With each of those amenities, the role of the management team changes. By adding an online presence for the building, they may need to hire a full-time social media person who can update Facebook and Twitter feeds, as well as to monitor the message boards and continually maintain the website.
Adding a pool or any outdoor amenities means additional insurance and landscaping jobs for the management team.
“In the same way that a manager recognizes the unique strengths of the building staff, becoming an expert on the amenities of a particular building is essential since every building, from a turn-of-the-century brownstone to a recently completed Class ‘A’ high rise, has unique characteristics and areas that need extra attention,” Kuffel says. “Communication between manager within one company and across the industry serves as an excellent tool to develop a best practices approach.”
While it’s essential that management companies “do it all” so there is nothing left for the board members to juggle, this could result in an inherent conflict of interest in a building. The managing agent may be creating an energy division and a tax certiorari department—and it’s also collecting its fee from the client’s savings.
That’s why board members need to do their due diligence. Before selecting a management agency, make sure to visit other buildings they’re managing to see if your building is similar. If the management company specializes in large high-rises and you have a 10-unit building, then it may not be worth it to pay the higher fees for this agency.
Do you want a management company that only does management—or would you prefer to have a larger company that manages buildings but also does real estate development and other real estate transactions? Some boards decide to have the larger company so that they have more people to help for every situation. Or, they may want the real estate brokers so they can possibly cut a deal whenever a new unit is for sale.
But others prefer to just have a management company solely focus on management so they know there will be limited conflicts of interest and more focus on simply running the building.
“The strength of a laser is much different than that of a floodlight,” O’Connor says.
Regardless of your choice of comprehensive or combined management companies, you’ll still need to do more research before your make your final decision.

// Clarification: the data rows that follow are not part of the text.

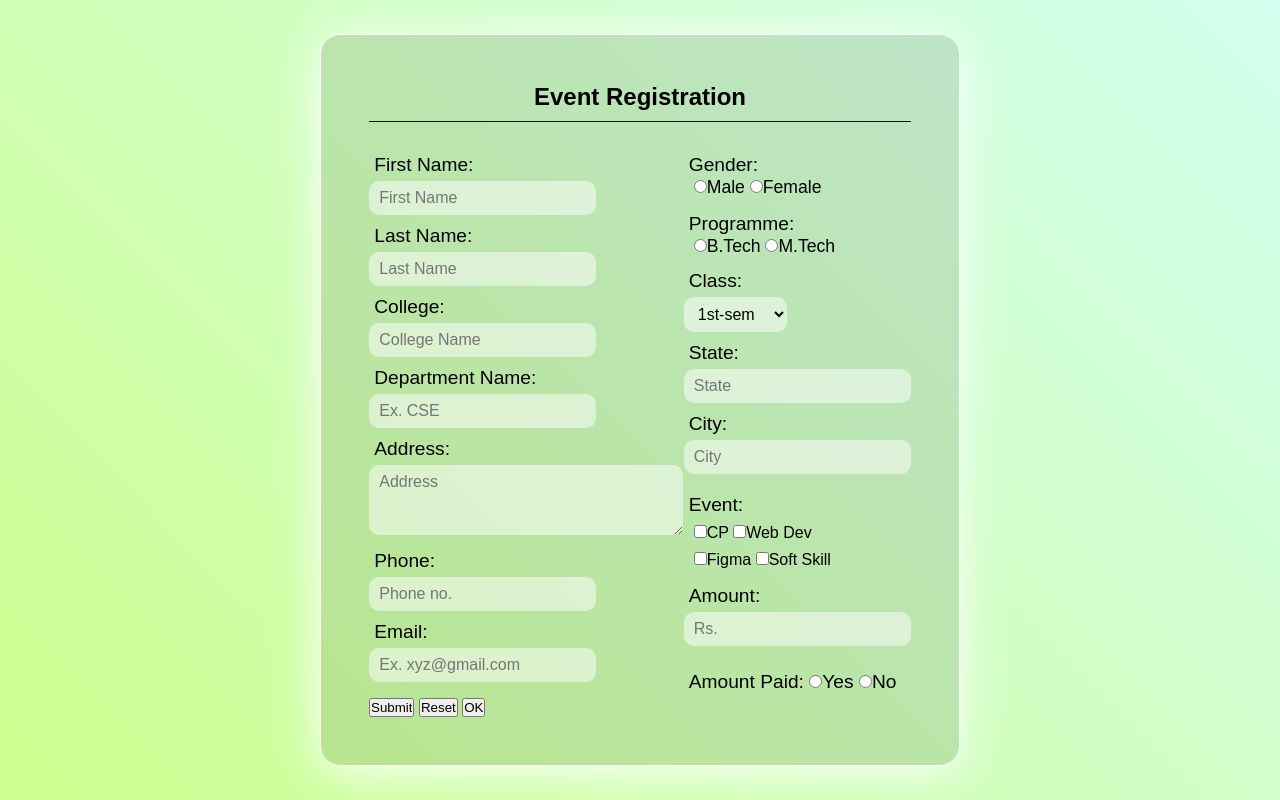
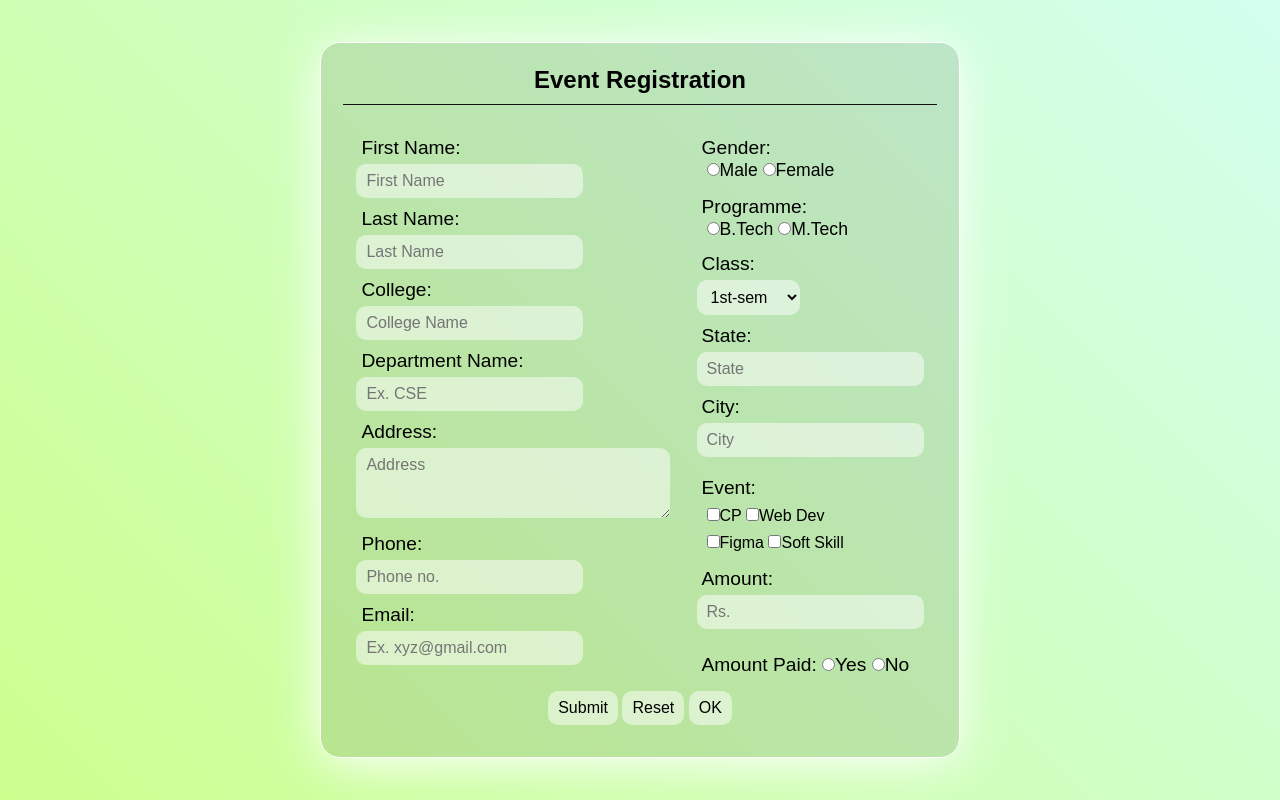
Before and after one commit to sahilhedau49/Systems-Lab-2, a plain HTML site: page Event-Form/index.html in a window 1280 px wide. Drawn offline with Linux system fonts and the light colour scheme.

Commit message:
Final Commit

```diff
--- a/Event-Form/style.css
+++ b/Event-Form/style.css
@@ -12,11 +12,12 @@
   justify-content: center;
   align-items: center;
   background: linear-gradient(45deg, rgb(204, 255, 142), rgb(211, 255, 239));
+  /* background: url(/); */
 }
 
 .main {
   width: 50vw;
-  padding: 3rem;
+  padding: 1.4rem;
   background: rgba(0, 0, 0, 0.1);
   border-radius: 20px;
   border: 1px solid #fff;
@@ -41,7 +42,8 @@
 .left input,
 .right input,
 .left textarea,
-.right select {
+.right select,
+.btns input {
   margin-bottom: 10px;
   padding: 8px 10px;
   border-radius: 10px;
@@ -75,3 +77,12 @@ label {
 .amt {
   padding-top: 10px;
 }
+
+.btns {
+  text-align: center;
+  padding-top: 10px;
+}
+
+.btns input {
+  cursor: pointer;
+}
```
Also changed, not shown: Event-Form/index.html (+1 -1 lines), Event-Form/coding event.png (added).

Make sure to interview the board members in the management agency’s current building to see if they’ve had any issues. Sometimes, the agency may appear qualified, but if they rack up late fees or are slow to move if there are vacancies or any broken equipment, then you’ll know that it probably won’t work out.
Finally, ask for the agency to give you a detailed breakdown of their cost and fee analysis. If there is an energy saving incentive available that the management company arranges for the building, for example, are they going to take a cut of the savings? Will you have to pay extra any time they fill a vacancy or is it a set fee annually?

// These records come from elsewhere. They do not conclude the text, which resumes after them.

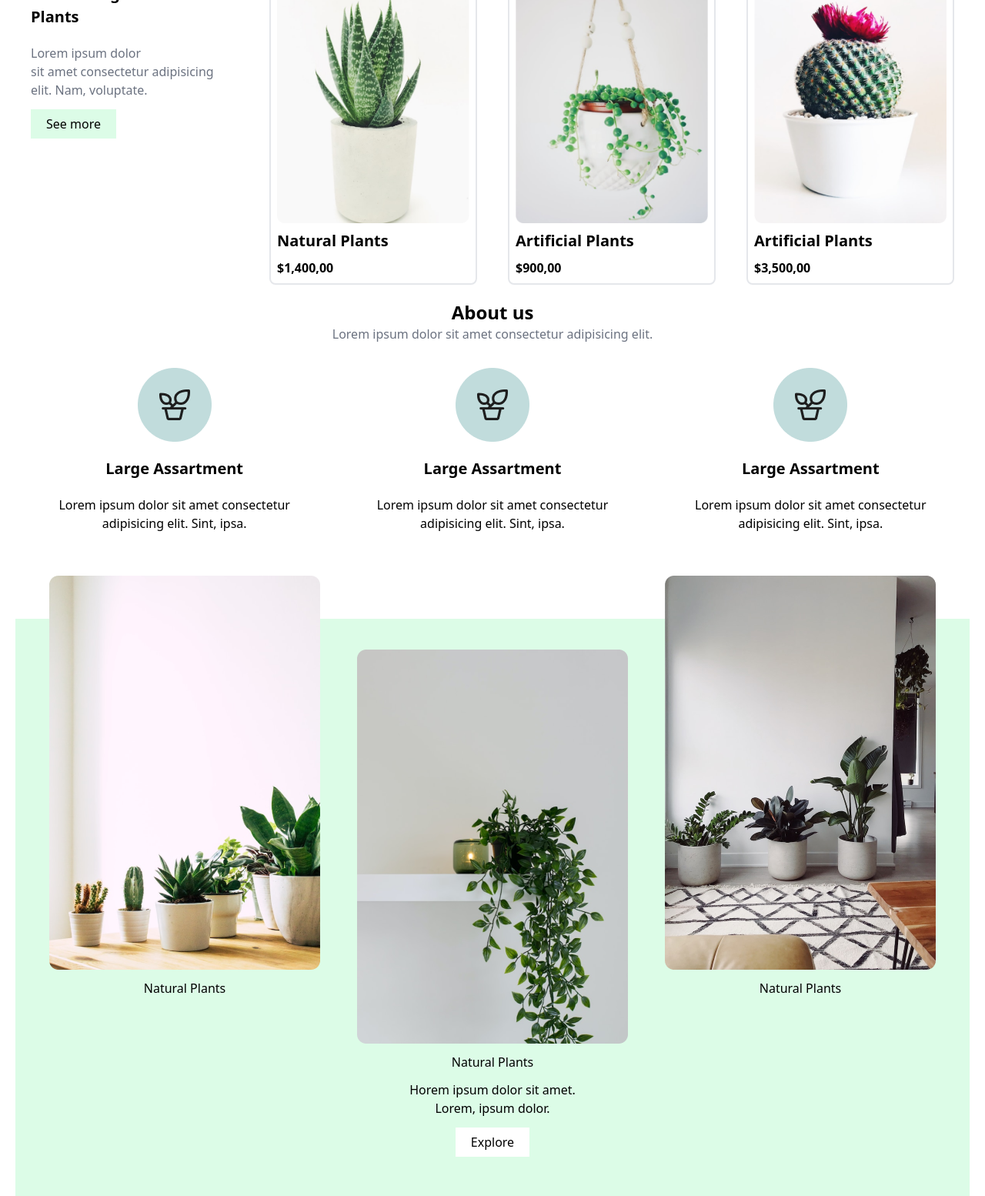
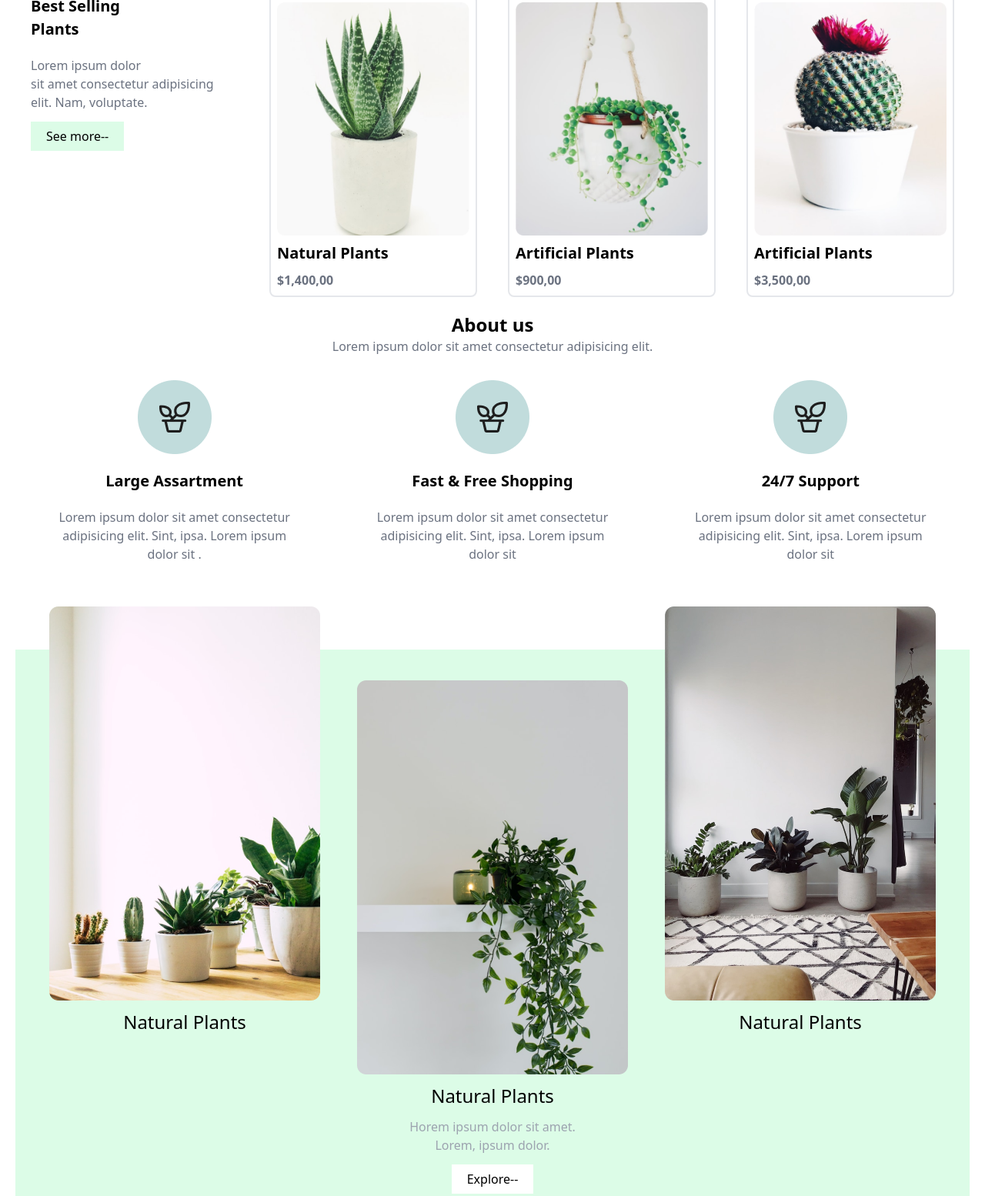
Before and after one commit to Zoirbek1/Zoirbek111, a plain HTML site: page index.html in a window 1280 px wide. Shown: the part 763-2317 px from the top of the page at 77% size. Drawn offline with nearby package versions, Linux system fonts and the light colour scheme.

Commit message:
Add files via upload

```diff
--- a/index.html
+++ b/index.html
@@ -49,7 +49,7 @@
 
       <!-- 2 -->
       <section>
-        <div class="container mt-24 mx-auto">
+        <div class="container mt-28 mx-auto">
           <div
             class="bg-green-100 grid grid-cols-2 gap-2 flex items-center rounded-2xl w-full"
           >
@@ -99,22 +99,22 @@
               sit amet consectetur adipisicing <br />
               elit. Nam, voluptate.
             </p>
-            <a href="" class="bg-green-100 px-5 py-2">See more</a>
+            <a href="" class="bg-green-100 px-5 py-2">See more--</a>
           </div>
           <div class="m-5 border-2 border-gray-200 rounded-lg p-2">
             <img class="mb-2 w-full" src="1.png" alt="" />
             <h1 class="mb-2 font-bold text-[20px]">Natural Plants</h1>
-            <p class="font-bold">$1,400,00</p>
+            <p class="font-bold text-gray-500">$1,400,00</p>
           </div>
           <div class="m-5 border-2 border-gray-200 rounded-lg p-2">
             <img class="mb-2 w-full" src="2.png" alt="" />
             <h1 class="mb-2 font-bold text-[20px]">Artificial Plants</h1>
-            <p class="font-bold">$900,00</p>
+            <p class="font-bold text-gray-500">$900,00</p>
           </div>
           <div class="m-5 border-2 border-gray-200 rounded-lg p-2">
             <img class="mb-2 w-full" src="3.png" alt="" />
             <h1 class="mb-2 font-bold text-[20px]">Artificial Plants</h1>
-            <p class="font-bold">$3,500,00</p>
+            <p class="font-bold text-gray-500">$3,500,00</p>
           </div>
         </div>
       </section>
@@ -132,25 +132,25 @@
           <div class="text-center mx-10">
             <img class="mx-auto mb-5" src="4,2.png" alt="" />
             <h1 class="mb-5 font-bold text-[20px]">Large Assartment</h1>
-            <p>
+            <p class="text-gray-500">
               Lorem ipsum dolor sit amet consectetur adipisicing elit. Sint,
-              ipsa.
+              ipsa. Lorem ipsum dolor sit .
             </p>
           </div>
           <div class="text-center mx-10">
             <img class="mx-auto mb-5" src="4,2.png" alt="" />
-            <h1 class="mb-5 font-bold text-[20px]">Large Assartment</h1>
-            <p>
+            <h1 class="mb-5 font-bold text-[20px]">Fast & Free Shopping</h1>
+            <p class="text-gray-500">
               Lorem ipsum dolor sit amet consectetur adipisicing elit. Sint,
-              ipsa.
+              ipsa. Lorem ipsum dolor sit
             </p>
           </div>
           <div class="text-center mx-10">
             <img class="mx-auto mb-5" src="4,2.png" alt="" />
-            <h1 class="mb-5 font-bold text-[20px]">Large Assartment</h1>
-            <p>
+            <h1 class="mb-5 font-bold text-[20px]">24/7 Support</h1>
+            <p class="text-gray-500">
               Lorem ipsum dolor sit amet consectetur adipisicing elit. Sint,
-              ipsa.
+              ipsa. Lorem ipsum dolor sit
             </p>
           </div>
         </div>
@@ -163,21 +163,21 @@
         >
           <div class="mx-auto animate__animated animate__fadeInUpBig -mt-24">
             <img src="5,1.png" alt="" />
-            <h1 class="text-center mt-3">Natural Plants</h1>
+            <h1 class="text-center text-2xl mt-3">Natural Plants</h1>
           </div>
           <div class="mx-auto animate__animated animate__fadeInDown mb-24">
             <img src="5,2.png" alt="" />
-            <h1 class="text-center mt-3">Natural Plants</h1>
-            <p class="text-center mt-3">
+            <h1 class="text-center mt-3 text-2xl">Natural Plants</h1>
+            <p class="text-center mt-3 text-gray-400">
               Horem ipsum dolor sit amet. <br />Lorem, ipsum dolor.
             </p>
             <p class="text-center mt-5">
-              <a href="" class="bg-white px-5 py-2">Explore</a>
+              <a href="" class="bg-white px-5 py-2">Explore--</a>
             </p>
           </div>
           <div class="mx-auto animate__animated animate__fadeInUpBig -mt-24">
             <img src="5,3.png" alt="" />
-            <h1 class="text-center mt-3">Natural Plants</h1>
+            <h1 class="text-center mt-3 text-2xl">Natural Plants</h1>
           </div>
         </div>
       </section>
@@ -265,6 +265,7 @@
           </article>
         </div>
       </div>
+      <i>Zoirbek Sodiqjanov</i>
     </section>
 
     <script
```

“We believe that our role is to provide the best professional option available to our clients, and let the client achieve the savings,” O’Connor says.
Danielle Braff is a freelance writer and a frequent contributor to The Cooperator.